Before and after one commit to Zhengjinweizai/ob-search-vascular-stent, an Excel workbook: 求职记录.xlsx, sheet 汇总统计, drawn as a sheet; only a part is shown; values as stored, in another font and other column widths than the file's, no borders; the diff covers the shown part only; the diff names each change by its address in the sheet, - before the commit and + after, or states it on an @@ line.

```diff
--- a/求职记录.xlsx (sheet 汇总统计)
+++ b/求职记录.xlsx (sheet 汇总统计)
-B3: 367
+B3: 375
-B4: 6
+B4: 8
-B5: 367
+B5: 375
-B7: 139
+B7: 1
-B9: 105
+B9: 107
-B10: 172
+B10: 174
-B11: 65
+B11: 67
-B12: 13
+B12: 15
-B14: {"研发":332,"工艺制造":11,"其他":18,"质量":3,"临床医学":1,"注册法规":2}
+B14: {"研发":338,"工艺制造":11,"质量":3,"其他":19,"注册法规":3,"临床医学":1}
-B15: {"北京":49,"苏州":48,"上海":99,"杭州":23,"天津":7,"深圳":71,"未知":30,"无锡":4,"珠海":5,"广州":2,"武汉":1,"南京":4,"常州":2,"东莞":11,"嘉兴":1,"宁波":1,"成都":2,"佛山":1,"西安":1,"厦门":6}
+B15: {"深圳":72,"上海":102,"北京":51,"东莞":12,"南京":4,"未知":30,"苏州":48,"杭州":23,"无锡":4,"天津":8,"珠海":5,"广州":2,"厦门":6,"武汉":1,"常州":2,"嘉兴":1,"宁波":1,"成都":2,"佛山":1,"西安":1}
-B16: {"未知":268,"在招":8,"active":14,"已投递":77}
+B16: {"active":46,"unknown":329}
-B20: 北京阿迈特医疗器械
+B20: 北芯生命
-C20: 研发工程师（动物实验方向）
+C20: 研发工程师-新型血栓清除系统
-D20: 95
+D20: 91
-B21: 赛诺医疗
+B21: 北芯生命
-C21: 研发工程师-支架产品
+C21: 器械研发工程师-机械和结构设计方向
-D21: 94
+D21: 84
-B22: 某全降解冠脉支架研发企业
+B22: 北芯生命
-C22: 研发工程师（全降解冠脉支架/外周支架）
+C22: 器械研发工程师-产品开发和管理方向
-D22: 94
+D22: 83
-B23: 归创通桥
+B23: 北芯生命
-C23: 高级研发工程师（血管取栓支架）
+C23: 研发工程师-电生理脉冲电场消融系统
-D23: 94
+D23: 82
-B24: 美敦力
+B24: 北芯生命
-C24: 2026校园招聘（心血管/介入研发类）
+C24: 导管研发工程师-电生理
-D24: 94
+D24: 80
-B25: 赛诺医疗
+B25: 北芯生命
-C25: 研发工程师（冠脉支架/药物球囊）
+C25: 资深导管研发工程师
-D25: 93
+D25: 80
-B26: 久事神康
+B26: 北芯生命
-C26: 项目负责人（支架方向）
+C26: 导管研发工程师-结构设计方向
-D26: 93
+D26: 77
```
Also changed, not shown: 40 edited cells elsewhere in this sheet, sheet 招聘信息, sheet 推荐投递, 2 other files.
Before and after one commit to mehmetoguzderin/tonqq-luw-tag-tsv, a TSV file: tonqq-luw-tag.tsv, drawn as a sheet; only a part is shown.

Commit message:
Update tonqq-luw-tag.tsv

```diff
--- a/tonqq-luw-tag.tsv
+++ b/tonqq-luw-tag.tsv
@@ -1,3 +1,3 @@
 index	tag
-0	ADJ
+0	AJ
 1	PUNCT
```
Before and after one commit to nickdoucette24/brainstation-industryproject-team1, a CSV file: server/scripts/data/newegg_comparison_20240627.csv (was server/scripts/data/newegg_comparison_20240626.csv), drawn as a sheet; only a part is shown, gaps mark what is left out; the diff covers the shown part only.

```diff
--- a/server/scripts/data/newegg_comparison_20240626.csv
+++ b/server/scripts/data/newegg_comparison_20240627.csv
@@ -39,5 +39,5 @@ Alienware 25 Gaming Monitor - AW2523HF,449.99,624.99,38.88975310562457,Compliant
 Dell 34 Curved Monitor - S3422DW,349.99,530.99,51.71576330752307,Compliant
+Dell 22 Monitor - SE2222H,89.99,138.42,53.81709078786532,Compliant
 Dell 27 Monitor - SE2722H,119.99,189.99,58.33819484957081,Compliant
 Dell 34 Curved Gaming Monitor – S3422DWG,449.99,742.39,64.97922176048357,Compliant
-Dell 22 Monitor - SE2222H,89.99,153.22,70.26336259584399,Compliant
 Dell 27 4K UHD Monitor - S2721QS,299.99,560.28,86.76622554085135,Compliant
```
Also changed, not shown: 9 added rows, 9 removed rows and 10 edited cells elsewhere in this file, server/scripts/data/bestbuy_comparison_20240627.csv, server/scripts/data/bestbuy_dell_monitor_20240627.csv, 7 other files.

◇ ◇ ◇ ◇ ◇ ◇ ◇

### Your assignment
Return the entries above exactly, each one complete.

### Your solution
Before and after one commit to Zhengjinweizai/ob-search-vascular-stent, an Excel workbook: 求职记录.xlsx, sheet 汇总统计, drawn as a sheet; only a part is shown; values as stored, in another font and other column widths than the file's, no borders; the diff covers the shown part only; the diff names each change by its address in the sheet, - before the commit and + after, or states it on an @@ line.

```diff
--- a/求职记录.xlsx (sheet 汇总统计)
+++ b/求职记录.xlsx (sheet 汇总统计)
-B3: 367
+B3: 375
-B4: 6
+B4: 8
-B5: 367
+B5: 375
-B7: 139
+B7: 1
-B9: 105
+B9: 107
-B10: 172
+B10: 174
-B11: 65
+B11: 67
-B12: 13
+B12: 15
-B14: {"研发":332,"工艺制造":11,"其他":18,"质量":3,"临床医学":1,"注册法规":2}
+B14: {"研发":338,"工艺制造":11,"质量":3,"其他":19,"注册法规":3,"临床医学":1}
-B15: {"北京":49,"苏州":48,"上海":99,"杭州":23,"天津":7,"深圳":71,"未知":30,"无锡":4,"珠海":5,"广州":2,"武汉":1,"南京":4,"常州":2,"东莞":11,"嘉兴":1,"宁波":1,"成都":2,"佛山":1,"西安":1,"厦门":6}
+B15: {"深圳":72,"上海":102,"北京":51,"东莞":12,"南京":4,"未知":30,"苏州":48,"杭州":23,"无锡":4,"天津":8,"珠海":5,"广州":2,"厦门":6,"武汉":1,"常州":2,"嘉兴":1,"宁波":1,"成都":2,"佛山":1,"西安":1}
-B16: {"未知":268,"在招":8,"active":14,"已投递":77}
+B16: {"active":46,"unknown":329}
-B20: 北京阿迈特医疗器械
+B20: 北芯生命
-C20: 研发工程师（动物实验方向）
+C20: 研发工程师-新型血栓清除系统
-D20: 95
+D20: 91
-B21: 赛诺医疗
+B21: 北芯生命
-C21: 研发工程师-支架产品
+C21: 器械研发工程师-机械和结构设计方向
-D21: 94
+D21: 84
-B22: 某全降解冠脉支架研发企业
+B22: 北芯生命
-C22: 研发工程师（全降解冠脉支架/外周支架）
+C22: 器械研发工程师-产品开发和管理方向
-D22: 94
+D22: 83
-B23: 归创通桥
+B23: 北芯生命
-C23: 高级研发工程师（血管取栓支架）
+C23: 研发工程师-电生理脉冲电场消融系统
-D23: 94
+D23: 82
-B24: 美敦力
+B24: 北芯生命
-C24: 2026校园招聘（心血管/介入研发类）
+C24: 导管研发工程师-电生理
-D24: 94
+D24: 80
-B25: 赛诺医疗
+B25: 北芯生命
-C25: 研发工程师（冠脉支架/药物球囊）
+C25: 资深导管研发工程师
-D25: 93
+D25: 80
-B26: 久事神康
+B26: 北芯生命
-C26: 项目负责人（支架方向）
+C26: 导管研发工程师-结构设计方向
-D26: 93
+D26: 77
```
Also changed, not shown: 40 edited cells elsewhere in this sheet, sheet 招聘信息, sheet 推荐投递, 2 other files.
Before and after one commit to mehmetoguzderin/tonqq-luw-tag-tsv, a TSV file: tonqq-luw-tag.tsv, drawn as a sheet; only a part is shown.

Commit message:
Update tonqq-luw-tag.tsv

```diff
--- a/tonqq-luw-tag.tsv
+++ b/tonqq-luw-tag.tsv
@@ -1,3 +1,3 @@
 index	tag
-0	ADJ
+0	AJ
 1	PUNCT
```
Before and after one commit to nickdoucette24/brainstation-industryproject-team1, a CSV file: server/scripts/data/newegg_comparison_20240627.csv (was server/scripts/data/newegg_comparison_20240626.csv), drawn as a sheet; only a part is shown, gaps mark what is left out; the diff covers the shown part only.

```diff
--- a/server/scripts/data/newegg_comparison_20240626.csv
+++ b/server/scripts/data/newegg_comparison_20240627.csv
@@ -39,5 +39,5 @@ Alienware 25 Gaming Monitor - AW2523HF,449.99,624.99,38.88975310562457,Compliant
 Dell 34 Curved Monitor - S3422DW,349.99,530.99,51.71576330752307,Compliant
+Dell 22 Monitor - SE2222H,89.99,138.42,53.81709078786532,Compliant
 Dell 27 Monitor - SE2722H,119.99,189.99,58.33819484957081,Compliant
 Dell 34 Curved Gaming Monitor – S3422DWG,449.99,742.39,64.97922176048357,Compliant
-Dell 22 Monitor - SE2222H,89.99,153.22,70.26336259584399,Compliant
 Dell 27 4K UHD Monitor - S2721QS,299.99,560.28,86.76622554085135,Compliant
```
Also changed, not shown: 9 added rows, 9 removed rows and 10 edited cells elsewhere in this file, server/scripts/data/bestbuy_comparison_20240627.csv, server/scripts/data/bestbuy_dell_monitor_20240627.csv, 7 other files.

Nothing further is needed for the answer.